Joel Edgerton as well gives quite a great performance as Barry. We're told that Barry is a bad-ass but never actually see it - that's okay, though, because Edgerton makes us believe it's so. There's an intensity behind his eyes and a confidence in his strut that exudes authority. But he's also warm and surprisingly kind. A man's man if there ever was one, Barry is the father you don't want to disappoint - not because he would knock you out with one left hook to the face (although he could), but because he would shame you with one look and a few admonishing words. Edgerton will be seen in the upcoming Warrior
Impressing the most, though, are Jacki Weaver and Ben Mendohlson. Weaver was nominated for a Best Supporting Actress award at this year's Academy Awards, and by all means she deserved it (the nomination, if not the award). Quite possibly the most dangerous person in the film, Janine comes across as the grandma you wish you had one moment, and the person you least want to be related to the next. And the attitude is changed with only a slight change of voice and a raise of an eyebrow. She's super-sweet and completely and utterly venomous.
Mendohlson almost single-handedly walks away with the film. At first coming across as slightly neurotic and shifty, Andrew evolves into a complete and total psycho by the end of the film. Not the kind of psycho that runs around stabbing nude girls in the shower, but the kind of guy who sends chills up your spine with just a look. It's a performance that makes a viewer antsy whenever the character is onscreen. Creepy and shockingly intense, Mendelsohn presents Andrew as an un-empathetic lunatic. It's great work.
I had a few issues with the way Animal Kingdom handles its third act - for all the complaining I do about films that need to be shorter, this one could benefit by actually being fifteen to twenty minutes longer. Some more time with Guy Pearce as a police detective would have been nice, and the film feels as if it's rushing towards the end just to end at a certain point in the film.
That nitpick aside, Animal Kingdom is a wonderful, engaging movie.
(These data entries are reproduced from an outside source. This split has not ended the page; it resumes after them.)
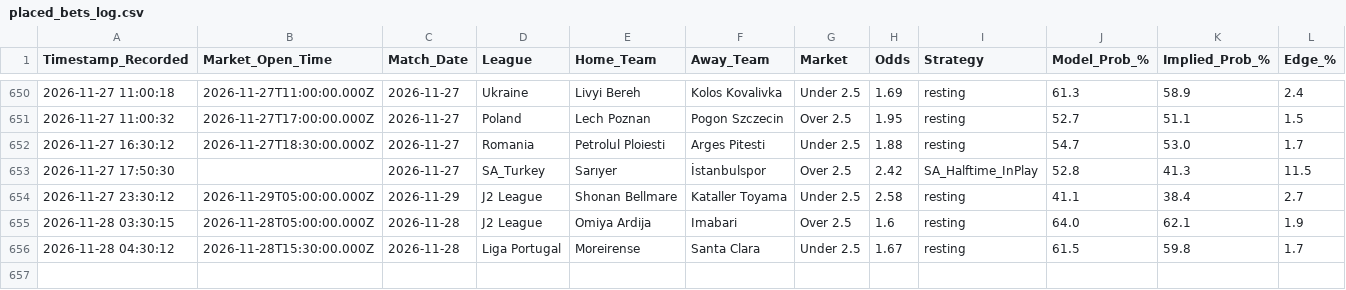
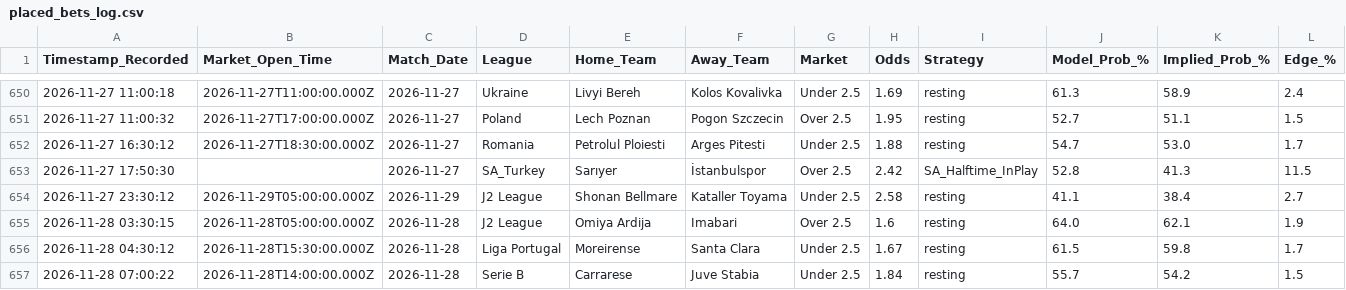
Before and after one commit to gavincruise-code/football-betting-edge, a CSV file: placed_bets_log.csv, drawn as a sheet; only a part is shown, gaps mark what is left out; rows hold the shown columns only; the diff names each change by its address in the sheet, - before the commit and + after, or states it on an @@ line.

Commit message:
Auto-sync bet log

```diff
--- a/placed_bets_log.csv
+++ b/placed_bets_log.csv
+row 657: 2026-11-28 07:00:22 | 2026-11-28T14:00:00.000Z | 2026-11-28 | Serie B | Carrarese | Juve Stabia | Under 2.5 | 1.84 | resting | 55.7 | 54.2 | 1.5
```
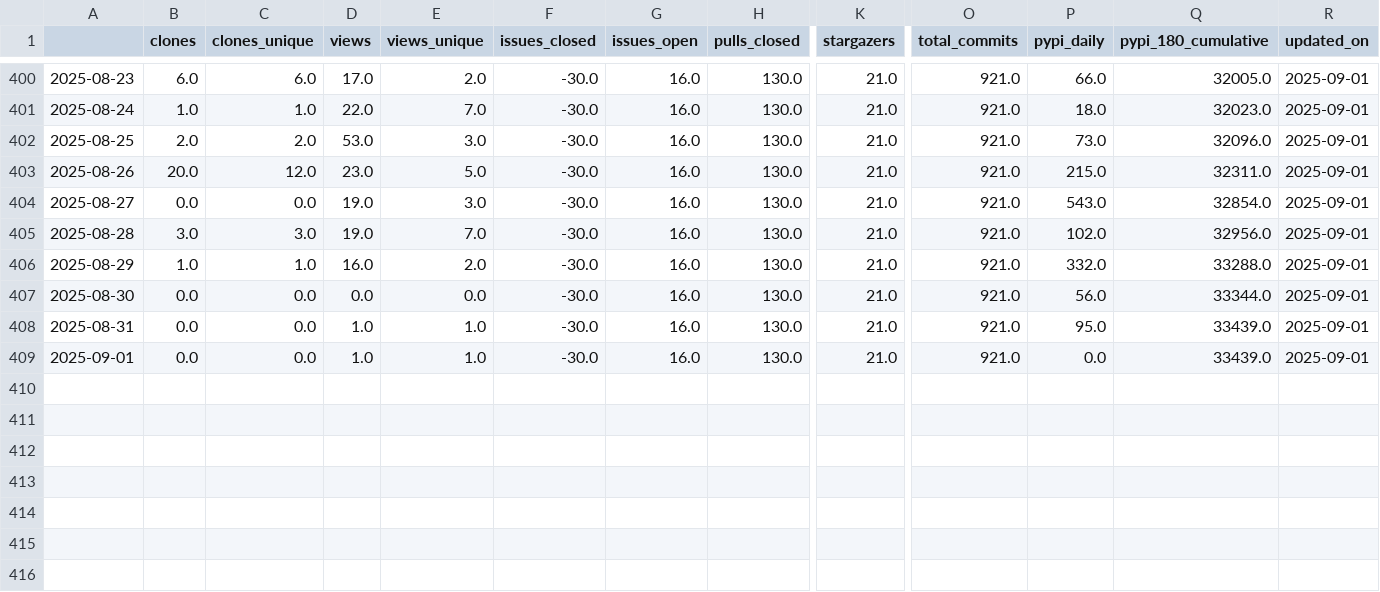
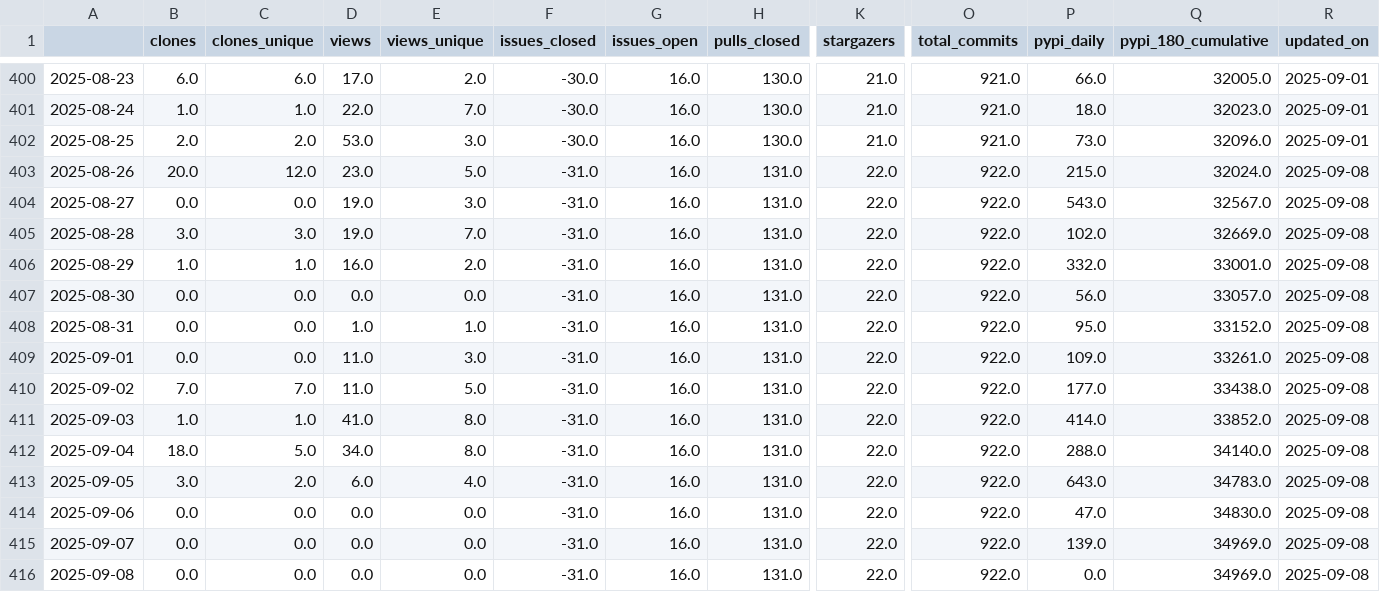
Before and after one commit to RHammond2/osos, a CSV file: data/orbit.csv, drawn as a sheet; only a part is shown, gaps mark what is left out; rows hold the shown columns only; the diff names each change by its address in the sheet, - before the commit and + after, or states it on an @@ line.

Commit message:
update osos data and plots

```diff
--- a/data/orbit.csv
+++ b/data/orbit.csv
-F403:F409 (issues_closed): -30.0
+F403:F409 (issues_closed): -31.0
-H403:H409 (pulls_closed): 130.0
+H403:H409 (pulls_closed): 131.0
-K403:K409 (stargazers): 21.0
+K403:K409 (stargazers): 22.0
-O403:O409 (total_commits): 921.0
+O403:O409 (total_commits): 922.0
-Q403 (pypi_180_cumulative): 32311.0
+Q403 (pypi_180_cumulative): 32024.0
-R403:R409 (updated_on): 2025-09-01
+R403:R409 (updated_on): 2025-09-08
-Q404 (pypi_180_cumulative): 32854.0
+Q404 (pypi_180_cumulative): 32567.0
-Q405 (pypi_180_cumulative): 32956.0
+Q405 (pypi_180_cumulative): 32669.0
-Q406 (pypi_180_cumulative): 33288.0
+Q406 (pypi_180_cumulative): 33001.0
-Q407 (pypi_180_cumulative): 33344.0
+Q407 (pypi_180_cumulative): 33057.0
-Q408 (pypi_180_cumulative): 33439.0
+Q408 (pypi_180_cumulative): 33152.0
-D409 (views): 1.0
+D409 (views): 11.0
-E409 (views_unique): 1.0
+E409 (views_unique): 3.0
-P409 (pypi_daily): 0.0
+P409 (pypi_daily): 109.0
-Q409 (pypi_180_cumulative): 33439.0
+Q409 (pypi_180_cumulative): 33261.0
+row 410: 2025-09-02 | 7.0 | 7.0 | 11.0 | 5.0 | -31.0 | 16.0 | 131.0 | 22.0 | 922.0 | 177.0 | 33438.0 | 2025-09-08
+row 411: 2025-09-03 | 1.0 | 1.0 | 41.0 | 8.0 | -31.0 | 16.0 | 131.0 | 22.0 | 922.0 | 414.0 | 33852.0 | 2025-09-08
+row 412: 2025-09-04 | 18.0 | 5.0 | 34.0 | 8.0 | -31.0 | 16.0 | 131.0 | 22.0 | 922.0 | 288.0 | 34140.0 | 2025-09-08
+row 413: 2025-09-05 | 3.0 | 2.0 | 6.0 | 4.0 | -31.0 | 16.0 | 131.0 | 22.0 | 922.0 | 643.0 | 34783.0 | 2025-09-08
+row 414: 2025-09-06 | 0.0 | 0.0 | 0.0 | 0.0 | -31.0 | 16.0 | 131.0 | 22.0 | 922.0 | 47.0 | 34830.0 | 2025-09-08
+row 415: 2025-09-07 | 0.0 | 0.0 | 0.0 | 0.0 | -31.0 | 16.0 | 131.0 | 22.0 | 922.0 | 139.0 | 34969.0 | 2025-09-08
+row 416: 2025-09-08 | 0.0 | 0.0 | 0.0 | 0.0 | -31.0 | 16.0 | 131.0 | 22.0 | 922.0 | 0.0 | 34969.0 | 2025-09-08
```
Also changed, not shown: data/landbosse.csv, data/openoa.csv, 13 other files.
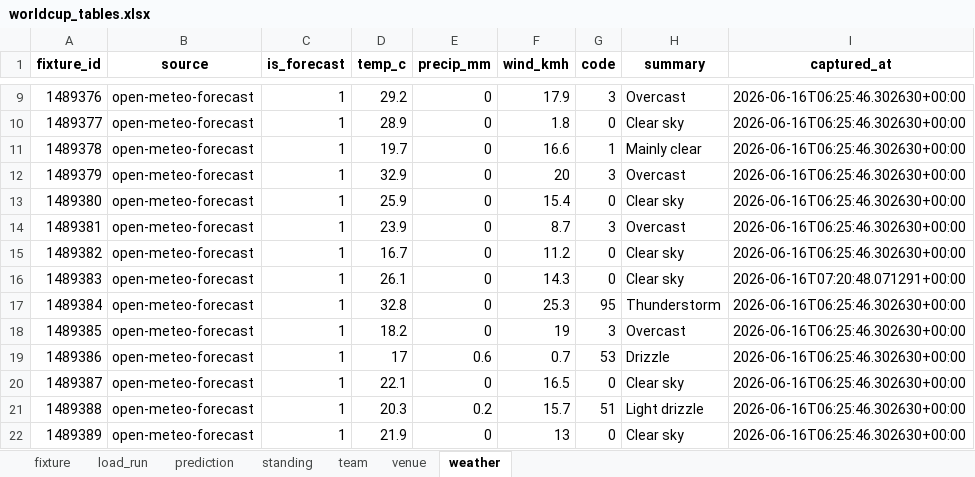
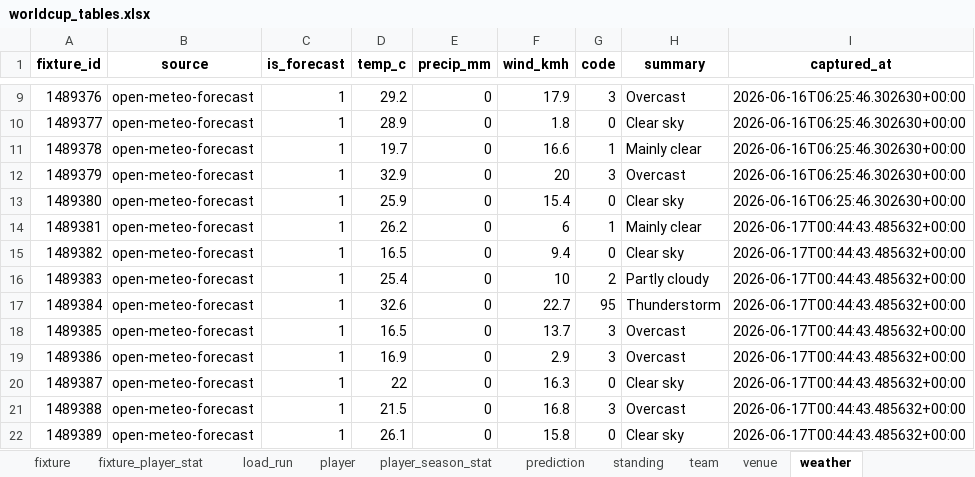
Before and after one commit to marc4data/world-cup-2026, an Excel workbook: reports/worldcup_tables.xlsx, sheet weather, drawn as a sheet; only a part is shown, gaps mark what is left out; values as stored, in another font and other column widths than the file's, no borders; the diff covers the shown part only; the diff names each change by its address in the sheet, - before the commit and + after, or states it on an @@ line.

```diff
--- a/reports/worldcup_tables.xlsx (sheet weather)
+++ b/reports/worldcup_tables.xlsx (sheet weather)
+sheet tab: fixture_player_stat
+sheet tab: player
+sheet tab: player_season_stat
-D14 (temp_c): 23.9
+D14 (temp_c): 26.2
-F14 (wind_kmh): 8.7
+F14 (wind_kmh): 6
-G14 (code): 3
+G14 (code): 1
-H14 (summary): Overcast
+H14 (summary): Mainly clear
-I14:I15 (captured_at): 2026-06-16T06:25:46.302630+00:00
+I14:I15 (captured_at): 2026-06-17T00:44:43.485632+00:00
-D15 (temp_c): 16.7
+D15 (temp_c): 16.5
-F15 (wind_kmh): 11.2
+F15 (wind_kmh): 9.4
-D16 (temp_c): 26.1
+D16 (temp_c): 25.4
-F16 (wind_kmh): 14.3
+F16 (wind_kmh): 10
-G16 (code): 0
+G16 (code): 2
-H16 (summary): Clear sky
+H16 (summary): Partly cloudy
-I16 (captured_at): 2026-06-16T07:20:48.071291+00:00
+I16 (captured_at): 2026-06-17T00:44:43.485632+00:00
-D17 (temp_c): 32.8
+D17 (temp_c): 32.6
-F17 (wind_kmh): 25.3
+F17 (wind_kmh): 22.7
-I17:I22 (captured_at): 2026-06-16T06:25:46.302630+00:00
+I17:I22 (captured_at): 2026-06-17T00:44:43.485632+00:00
-D18 (temp_c): 18.2
+D18 (temp_c): 16.5
-F18 (wind_kmh): 19
+F18 (wind_kmh): 13.7
-D19 (temp_c): 17
+D19 (temp_c): 16.9
-E19 (precip_mm): 0.6
+E19 (precip_mm): 0
-F19 (wind_kmh): 0.7
+F19 (wind_kmh): 2.9
-G19 (code): 53
+G19 (code): 3
-H19 (summary): Drizzle
+H19 (summary): Overcast
-D20 (temp_c): 22.1
+D20 (temp_c): 22
-F20 (wind_kmh): 16.5
+F20 (wind_kmh): 16.3
-D21 (temp_c): 20.3
+D21 (temp_c): 21.5
-E21 (precip_mm): 0.2
+E21 (precip_mm): 0
-F21 (wind_kmh): 15.7
+F21 (wind_kmh): 16.8
-G21 (code): 51
+G21 (code): 3
-H21 (summary): Light drizzle
+H21 (summary): Overcast
-D22 (temp_c): 21.9
+D22 (temp_c): 26.1
-F22 (wind_kmh): 13
+F22 (wind_kmh): 15.8
```
Also changed, not shown: 197 edited cells elsewhere in this sheet, sheet load_run, sheet standing, sheet fixture, 8 other files.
Intense to the point of being cathartic (when the film ends it feels as if a load is being lifted off of your chest), it's a great first feature-length film from a very promising director.
NOTE: The trailer below is the only time Air Supply will ever be cool Ever.